(2006) Antioxidant activity, phenol and flavonid contents
of some selected Iranian medicinal plants. African Jour-
nal of Biotechnology, 5, 1142-1145.
[4] Cao, G., Sofic, E.R. and Prior, R.L. (1996) Antioxidant
capacity of tea and common vegetables. Journal of Ag-
riculture and Food Chemistry, 44, 3426-3431.
[5] Kaur C. and Kapoor, H.C. (2002) Antioxidant activity
and total phenolic content of some Asian vegetables. In-
ternational Journal of Food Science & Technology, 37,
153-162. doi:10.1046/j.1365-2621.2002.00552.x
[6] Maxwell, S.R.J., (1995) Prospects for the use of antioxi-
dant therapies. Drugs, 49, 345-361.
[7] Dykes, L. and Rooney, L.W. (2007) Phenolic compounds
in cereal grains and their health benefits. Cereal Foods
Wor ld, 52, 105-111.
[8] Miller, H.E., Rigelhof, L.M., Prakash, A. and Kanter,
M.A. (2000) Antioxidant content of whole grain break-
fast cereals, fruits and vegetables. Journal of the Ameri-
can College of Nutrition, 19, 312-319.
[9] Prior, R., Cao, G., Martin, A., Sofic, E., McEwen, J.,
O’Brien, C., Lischner, N., Ehlenfeldt, M., Kalt, W.,
Krewer, G. and Mainland, C.M. (1998) Antioxidant ca-
pacity as influenced by total phenolic and anthocyanin
content, maturity, and variety of vaccinium species.
Journal of Agricultural and Food Chemistry, 46, 2686-
[10] Vinson, J.A., Hao, Y., Su, X. and Zubik, L. (1998) Phenol
antioxidant quantity and quality in foods: vegetables.
Journal of Agricultural Food Chemistry, 46, 3630-3634.
[11] Nooman, A.K., Ashok, K.S., Atif, A., Zaha, E. and Husni,
F. (2008) Antioxidant activity of some common plants.
Turkish Journal of Biology, 32, 51-55.
[12] Habila, J.D., Bello, I.A., Dzikwi, A.A., Musa, H. and
Abubakar, N. (2010) Total phenolics and antioxidant ac-
tivity of Tridax procumbens Linn. African Journal of
Pharmacy and Pharmacology, 4, 123-126.
[13] Mosmann, T. (1983) Rapid colorimetric assay for cellular

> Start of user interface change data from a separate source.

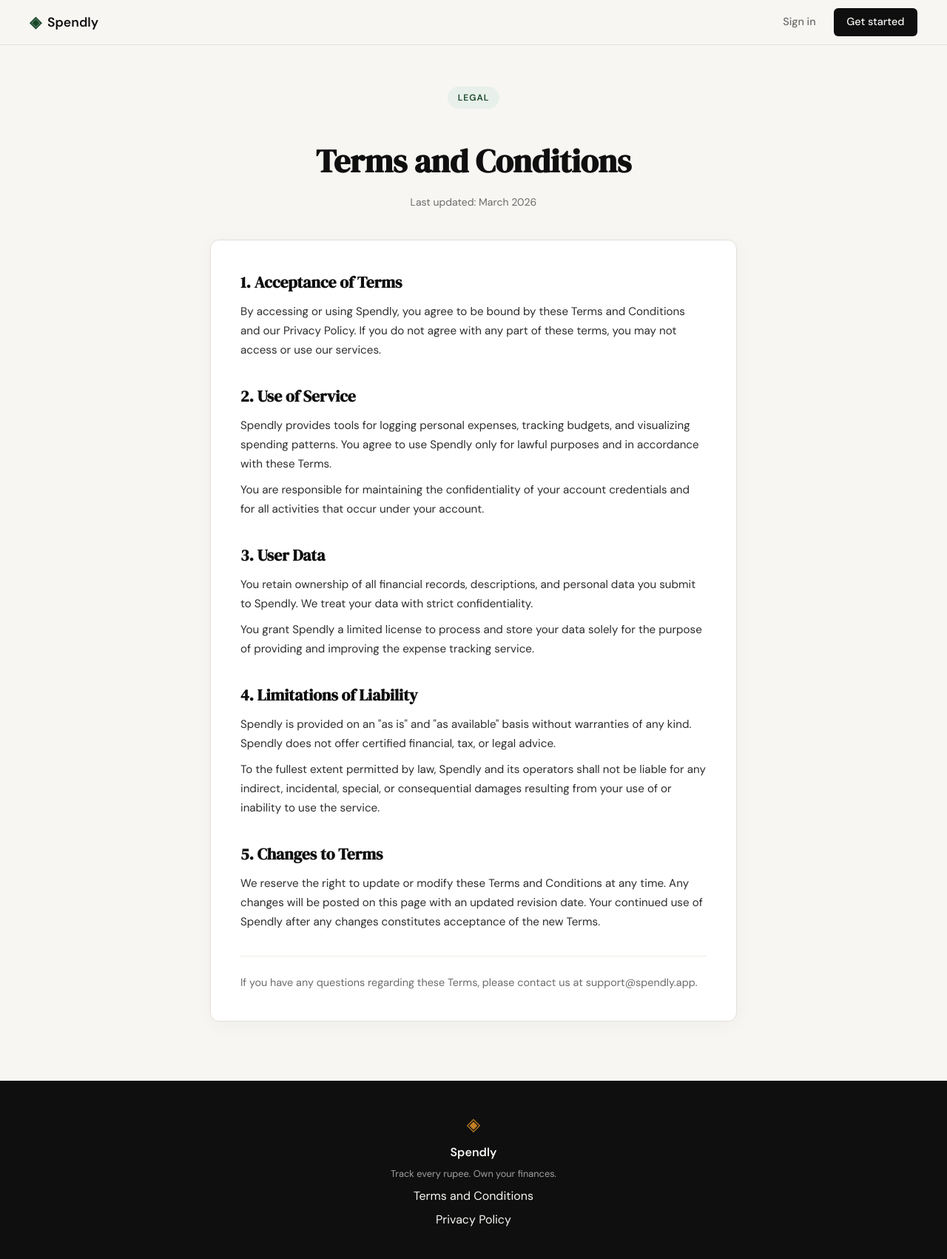
After one commit to 37AKSHAYJAYANT/claude, a Flask app: page /terms in a window 1280 px wide. The commit adds this page. Shown: the whole page at 74% size. Run offline with Flask 3, Linux system fonts and the light colour scheme.

Commit message:
Add details of Terms and Conditions

```diff
--- a/app.py
+++ b/app.py
@@ -10,6 +10,11 @@ app = Flask(__name__)
 @app.route("/")
 def landing():
     return render_template("landing.html")
+
+
+@app.route("/terms")
+def terms():
+    return render_template("terms.html")
 
 
 @app.route("/register")
--- a/static/css/style.css
+++ b/static/css/style.css
@@ -508,6 +508,69 @@ a { color: inherit; text-decoration: none; }
 }
 
 /* ------------------------------------------------------------------ */
+/* Legal pages                                                         */
+/* ------------------------------------------------------------------ */
+
+.legal-section {
+    max-width: 760px;
+    margin: 3.5rem auto 5rem;
+    padding: 0 1.5rem;
+}
+
+.legal-header {
+    text-align: center;
+    margin-bottom: 2.5rem;
+}
+
+.legal-title {
+    font-family: var(--font-display);
+    font-size: clamp(2rem, 4vw, 2.75rem);
+    color: var(--ink);
+    margin-top: 0.75rem;
+    margin-bottom: 0.5rem;
+}
+
+.legal-updated {
+    font-size: 0.875rem;
+    color: var(--ink-muted);
+}
+
+.legal-card {
+    background: var(--paper-card);
+    border: 1px solid var(--border);
+    border-radius: var(--radius-md);
+    padding: 2.5rem;
+    display: flex;
+    flex-direction: column;
+    gap: 2rem;
+    box-shadow: 0 4px 24px rgba(0, 0, 0, 0.04);
+}
+
+.legal-block h2 {
+    font-family: var(--font-display);
+    font-size: 1.35rem;
+    color: var(--ink);
+    margin-bottom: 0.6rem;
+}
+
+.legal-block p {
+    color: var(--ink-soft);
+    line-height: 1.7;
+    font-size: 0.95rem;
+}
+
+.legal-block p + p {
+    margin-top: 0.6rem;
+}
+
+.legal-contact {
+    border-top: 1px solid var(--border-soft);
+    padding-top: 1.5rem;
+    font-size: 0.9rem;
+    color: var(--ink-muted);
+}
+
+/* ------------------------------------------------------------------ */
 /* Responsive                                                          */
 /* ------------------------------------------------------------------ */
 
--- a/templates/base.html
+++ b/templates/base.html
@@ -34,7 +34,7 @@
             <span class="brand-icon">◈</span>
             <span class="footer-name">Spendly</span>
             <p class="footer-copy">Track every rupee. Own your finances.</p>
-            <a href="#">Terms and Conditions</a>
+            <a href="/terms">Terms and Conditions</a>
             <a href="#">Privacy Policy</a>
         </div>
     </footer>
--- /dev/null
+++ b/templates/terms.html
@@ -0,0 +1,63 @@
+{% extends "base.html" %}
+
+{% block title %}Terms and Conditions — Spendly{% endblock %}
+
+{% block content %}
+<section class="legal-section">
+    <div class="legal-header">
+        <div class="hero-badge">Legal</div>
+        <h1 class="legal-title">Terms and Conditions</h1>
+        <p class="legal-updated">Last updated: March 2026</p>
+    </div>
+
+    <div class="legal-card">
+        <div class="legal-block">
+            <h2>1. Acceptance of Terms</h2>
+            <p>
+                By accessing or using Spendly, you agree to be bound by these Terms and Conditions and our Privacy Policy. If you do not agree with any part of these terms, you may not access or use our services.
+            </p>
+        </div>
+
+        <div class="legal-block">
+            <h2>2. Use of Service</h2>
+            <p>
+                Spendly provides tools for logging personal expenses, tracking budgets, and visualizing spending patterns. You agree to use Spendly only for lawful purposes and in accordance with these Terms.
+            </p>
+            <p>
+                You are responsible for maintaining the confidentiality of your account credentials and for all activities that occur under your account.
+            </p>
+        </div>
+
+        <div class="legal-block">
+            <h2>3. User Data</h2>
+            <p>
+                You retain ownership of all financial records, descriptions, and personal data you submit to Spendly. We treat your data with strict confidentiality.
+            </p>
+            <p>
+                You grant Spendly a limited license to process and store your data solely for the purpose of providing and improving the expense tracking service.
+            </p>
+        </div>
+
+        <div class="legal-block">
+            <h2>4. Limitations of Liability</h2>
+            <p>
+                Spendly is provided on an "as is" and "as available" basis without warranties of any kind. Spendly does not offer certified financial, tax, or legal advice.
+            </p>
+            <p>
+                To the fullest extent permitted by law, Spendly and its operators shall not be liable for any indirect, incidental, special, or consequential damages resulting from your use of or inability to use the service.
+            </p>
+        </div>
+
+        <div class="legal-block">
+            <h2>5. Changes to Terms</h2>
+            <p>
+                We reserve the right to update or modify these Terms and Conditions at any time. Any changes will be posted on this page with an updated revision date. Your continued use of Spendly after any changes constitutes acceptance of the new Terms.
+            </p>
+        </div>
+
+        <div class="legal-contact">
+            <p>If you have any questions regarding these Terms, please contact us at support@spendly.app.</p>
+        </div>
+    </div>
+</section>
+{% endblock %}
```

growth and survival: Application to proliferation and cy-
totoxicity assays. Journal of Immunological Methods, 65,
55. doi:10.1016/0022-1759(83)90303-4